Peri & Sons Farms hypes Nevada for growing onions
Peri & Sons Farms grows, packs and ships premium white, yellow, red, sweet and organic onions year-round directly from its family farms in Nevada and California. Nevada is where the company grows most of its acreage for red, whites, yellows, sweets, Sweetie Sweet and Sunions.
“Nevada onions, especially our Nevada whites, are hands down some of the best onions you can get,” said Jessica Peri, retail sales manager for the Yerington, NV-based company. “Nevada whites are known for their premium quality and beautiful pearlescent appearance.”
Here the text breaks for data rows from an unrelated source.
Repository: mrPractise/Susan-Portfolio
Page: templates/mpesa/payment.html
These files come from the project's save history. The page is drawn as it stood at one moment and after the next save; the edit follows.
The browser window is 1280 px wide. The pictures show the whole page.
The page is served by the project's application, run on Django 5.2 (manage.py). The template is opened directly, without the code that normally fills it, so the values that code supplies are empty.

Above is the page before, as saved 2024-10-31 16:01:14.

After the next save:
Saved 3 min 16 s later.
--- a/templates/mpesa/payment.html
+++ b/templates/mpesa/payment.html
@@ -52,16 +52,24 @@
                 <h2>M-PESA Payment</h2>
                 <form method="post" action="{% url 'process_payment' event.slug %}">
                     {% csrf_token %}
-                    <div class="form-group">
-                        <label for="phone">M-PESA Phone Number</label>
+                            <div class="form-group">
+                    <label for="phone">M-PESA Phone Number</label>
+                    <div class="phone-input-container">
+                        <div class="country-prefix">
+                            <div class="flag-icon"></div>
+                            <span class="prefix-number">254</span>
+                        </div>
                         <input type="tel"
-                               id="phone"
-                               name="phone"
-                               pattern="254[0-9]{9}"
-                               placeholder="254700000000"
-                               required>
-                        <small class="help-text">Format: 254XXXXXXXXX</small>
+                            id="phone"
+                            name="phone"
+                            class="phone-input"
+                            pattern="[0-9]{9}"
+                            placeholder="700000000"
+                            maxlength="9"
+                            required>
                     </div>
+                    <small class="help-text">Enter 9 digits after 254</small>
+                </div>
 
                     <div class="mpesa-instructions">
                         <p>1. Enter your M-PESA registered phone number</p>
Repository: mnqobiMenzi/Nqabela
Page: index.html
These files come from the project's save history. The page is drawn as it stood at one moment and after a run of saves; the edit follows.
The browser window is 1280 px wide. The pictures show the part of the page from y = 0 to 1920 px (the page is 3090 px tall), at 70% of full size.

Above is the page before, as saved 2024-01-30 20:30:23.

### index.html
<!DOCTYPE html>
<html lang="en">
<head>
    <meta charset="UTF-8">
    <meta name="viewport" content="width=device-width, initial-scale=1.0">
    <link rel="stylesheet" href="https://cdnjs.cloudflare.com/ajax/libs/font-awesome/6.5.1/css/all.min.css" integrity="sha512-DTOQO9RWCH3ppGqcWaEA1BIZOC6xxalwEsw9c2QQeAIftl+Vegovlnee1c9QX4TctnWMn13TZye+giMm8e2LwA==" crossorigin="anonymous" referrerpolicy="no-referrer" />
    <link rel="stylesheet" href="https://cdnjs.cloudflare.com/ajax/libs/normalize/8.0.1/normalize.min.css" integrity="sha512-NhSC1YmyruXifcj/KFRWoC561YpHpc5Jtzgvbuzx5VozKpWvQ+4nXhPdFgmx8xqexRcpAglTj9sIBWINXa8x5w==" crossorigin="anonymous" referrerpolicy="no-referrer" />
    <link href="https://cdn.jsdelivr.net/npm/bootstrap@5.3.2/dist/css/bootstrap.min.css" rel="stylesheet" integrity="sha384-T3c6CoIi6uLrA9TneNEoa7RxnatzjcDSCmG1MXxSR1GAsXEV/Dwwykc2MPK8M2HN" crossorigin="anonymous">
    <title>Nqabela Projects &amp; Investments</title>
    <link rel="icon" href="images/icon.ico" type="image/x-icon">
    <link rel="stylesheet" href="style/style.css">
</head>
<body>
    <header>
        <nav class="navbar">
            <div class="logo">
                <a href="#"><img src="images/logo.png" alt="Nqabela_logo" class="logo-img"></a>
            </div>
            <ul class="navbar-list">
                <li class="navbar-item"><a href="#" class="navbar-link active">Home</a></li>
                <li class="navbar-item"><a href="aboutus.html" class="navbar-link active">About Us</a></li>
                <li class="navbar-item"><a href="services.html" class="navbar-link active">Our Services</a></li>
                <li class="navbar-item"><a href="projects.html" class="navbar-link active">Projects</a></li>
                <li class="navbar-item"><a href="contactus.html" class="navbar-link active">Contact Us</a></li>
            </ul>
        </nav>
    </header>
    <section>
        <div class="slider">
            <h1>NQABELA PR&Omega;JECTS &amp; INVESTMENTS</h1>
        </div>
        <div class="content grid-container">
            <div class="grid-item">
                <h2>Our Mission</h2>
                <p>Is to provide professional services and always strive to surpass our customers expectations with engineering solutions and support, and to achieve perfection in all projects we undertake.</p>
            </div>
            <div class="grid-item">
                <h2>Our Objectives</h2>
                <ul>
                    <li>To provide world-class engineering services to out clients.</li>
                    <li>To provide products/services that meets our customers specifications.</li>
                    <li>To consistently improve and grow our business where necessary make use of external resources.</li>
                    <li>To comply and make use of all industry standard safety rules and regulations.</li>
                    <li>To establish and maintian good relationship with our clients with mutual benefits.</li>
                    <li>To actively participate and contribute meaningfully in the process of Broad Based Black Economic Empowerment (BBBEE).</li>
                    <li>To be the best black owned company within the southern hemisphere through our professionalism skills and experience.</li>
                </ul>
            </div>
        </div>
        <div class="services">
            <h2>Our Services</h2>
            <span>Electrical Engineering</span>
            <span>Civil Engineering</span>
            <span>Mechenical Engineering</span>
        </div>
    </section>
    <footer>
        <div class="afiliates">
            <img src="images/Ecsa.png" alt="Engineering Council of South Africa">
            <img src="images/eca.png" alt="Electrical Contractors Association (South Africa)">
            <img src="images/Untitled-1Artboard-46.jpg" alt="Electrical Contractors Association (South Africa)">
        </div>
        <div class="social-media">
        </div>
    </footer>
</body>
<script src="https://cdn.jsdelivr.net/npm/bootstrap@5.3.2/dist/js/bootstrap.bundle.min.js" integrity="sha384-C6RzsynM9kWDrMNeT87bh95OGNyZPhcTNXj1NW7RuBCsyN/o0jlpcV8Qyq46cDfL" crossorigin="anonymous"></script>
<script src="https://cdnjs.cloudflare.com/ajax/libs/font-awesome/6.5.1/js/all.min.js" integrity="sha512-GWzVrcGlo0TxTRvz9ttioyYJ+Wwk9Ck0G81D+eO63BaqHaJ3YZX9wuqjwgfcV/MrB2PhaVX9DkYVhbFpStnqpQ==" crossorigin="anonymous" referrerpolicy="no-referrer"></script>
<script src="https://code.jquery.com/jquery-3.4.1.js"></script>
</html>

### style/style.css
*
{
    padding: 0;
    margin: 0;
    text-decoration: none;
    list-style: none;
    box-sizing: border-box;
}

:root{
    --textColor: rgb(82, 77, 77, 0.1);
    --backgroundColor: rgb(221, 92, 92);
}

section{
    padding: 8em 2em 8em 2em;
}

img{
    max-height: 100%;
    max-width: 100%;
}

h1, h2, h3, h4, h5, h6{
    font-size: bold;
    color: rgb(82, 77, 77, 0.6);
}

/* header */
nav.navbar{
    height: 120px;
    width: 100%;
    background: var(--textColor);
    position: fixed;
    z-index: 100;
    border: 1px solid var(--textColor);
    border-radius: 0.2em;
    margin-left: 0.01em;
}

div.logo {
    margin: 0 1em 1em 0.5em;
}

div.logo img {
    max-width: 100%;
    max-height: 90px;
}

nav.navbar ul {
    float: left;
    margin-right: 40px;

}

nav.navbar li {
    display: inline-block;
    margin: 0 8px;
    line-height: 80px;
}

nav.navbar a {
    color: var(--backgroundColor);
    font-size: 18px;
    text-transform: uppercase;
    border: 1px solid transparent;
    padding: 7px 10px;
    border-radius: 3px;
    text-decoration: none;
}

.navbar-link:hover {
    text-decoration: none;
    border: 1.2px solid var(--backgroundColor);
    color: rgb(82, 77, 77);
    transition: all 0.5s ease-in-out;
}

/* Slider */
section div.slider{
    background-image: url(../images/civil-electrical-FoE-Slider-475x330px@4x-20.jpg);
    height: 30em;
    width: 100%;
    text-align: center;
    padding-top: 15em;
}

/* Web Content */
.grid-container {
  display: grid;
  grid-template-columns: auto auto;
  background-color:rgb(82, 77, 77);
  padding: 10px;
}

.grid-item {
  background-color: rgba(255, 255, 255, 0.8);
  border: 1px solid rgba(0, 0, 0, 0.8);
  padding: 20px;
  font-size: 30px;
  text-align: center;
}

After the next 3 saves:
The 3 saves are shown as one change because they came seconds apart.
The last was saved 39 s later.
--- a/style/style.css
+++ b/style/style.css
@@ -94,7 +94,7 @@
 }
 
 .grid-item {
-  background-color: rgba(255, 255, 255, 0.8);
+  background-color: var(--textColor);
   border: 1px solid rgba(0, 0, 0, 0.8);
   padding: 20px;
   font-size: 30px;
The state is also where the company has the most opportunity for specialty programs such as conventional and organic shallots, garlic and cipollinis. Peri & Sons Farms trial all its new packaging at the Nevada facility, too.
“We grow over 4,000 acres of conventional and organic onions, shallots and cipollinis in Yerington,” Peri said. “We grow an additional 2,000-plus acres in California to complete our year-round program.”
The company has a rich history of onion growing behind it, dating back to 1979. When Peri began selling onions 18 years ago, the company had very little retail business and sales were mostly to brokers and wholesalers. However, since that time, the retail sales program has grown almost 400 percent and the company now serves a wide variety of retail stores across the U.S.
“Every grower measures success in their own way; for us, success means we’ve achieved consistent quality, sizing, and variety for our customers,” Peri said. “We have been successful in building profitable programs with retailers because we offer the highest quality products, which means there’s less shrink and our full line of premium and organic onions will display well, whether they are bulk items or our line of consumer packs and sustainable packaging.”
Some recent trends in the category include the rise in private label and sustainable packaging.
“Grower brands are being jeopardized, and because of that, produce consumers will have a much harder time knowing how and where the product was grown,” Peri said. “The industry wants sustainable packaging due to growing consumer demand for it. We want to move toward more sustainable packaging, and we are, but there is a substantial cost for making packaging changes and we’re not able to pass that on in the present inflationary environment.”
That’s why the company is working with its packaging manufacturers and testing material that uses less plastic but still maintains its structural strength. It’s also focused on packaging reduction, by using less material, as part of the company mission as a certified sustainable farm operation.
Peri noted it has become difficult to compare year-over-year sales with everything that has happened in the economy and with the pandemic, inflation, etc., calling it a roller coaster.
“Surprisingly 2021 almost matched 2020, but I don’t think 2022 sales will meet retailers’ sales expectations,” she said. “It was a rough spring for planting across all growing regions. We had to replant some fields due to wind blowing the seeds out. Thankfully, onions are resilient, and even though our onions were replanted, they are on target. Mother Nature dictates the life cycle, but we are expecting a good crop with higher-than-normal yields.”
She noted the cost to produce the crops is skyrocketing and the company has no choice but to pass some of it along as the profit margins on onions just hasn’t been there to absorb the increases.
Despite the challenges, Peri & Sons Farms continues to grow. Among its many new hires is the addition of a new social media specialist, Bailey Sanchez.
“We plan to up our B2B and B2C engagement by sharing more about the farm, our culture and our sustainability mission and also by promoting the health benefits of fresh produce,” Peri said.
Photo: The Peri & Sons Farms team in an onion field.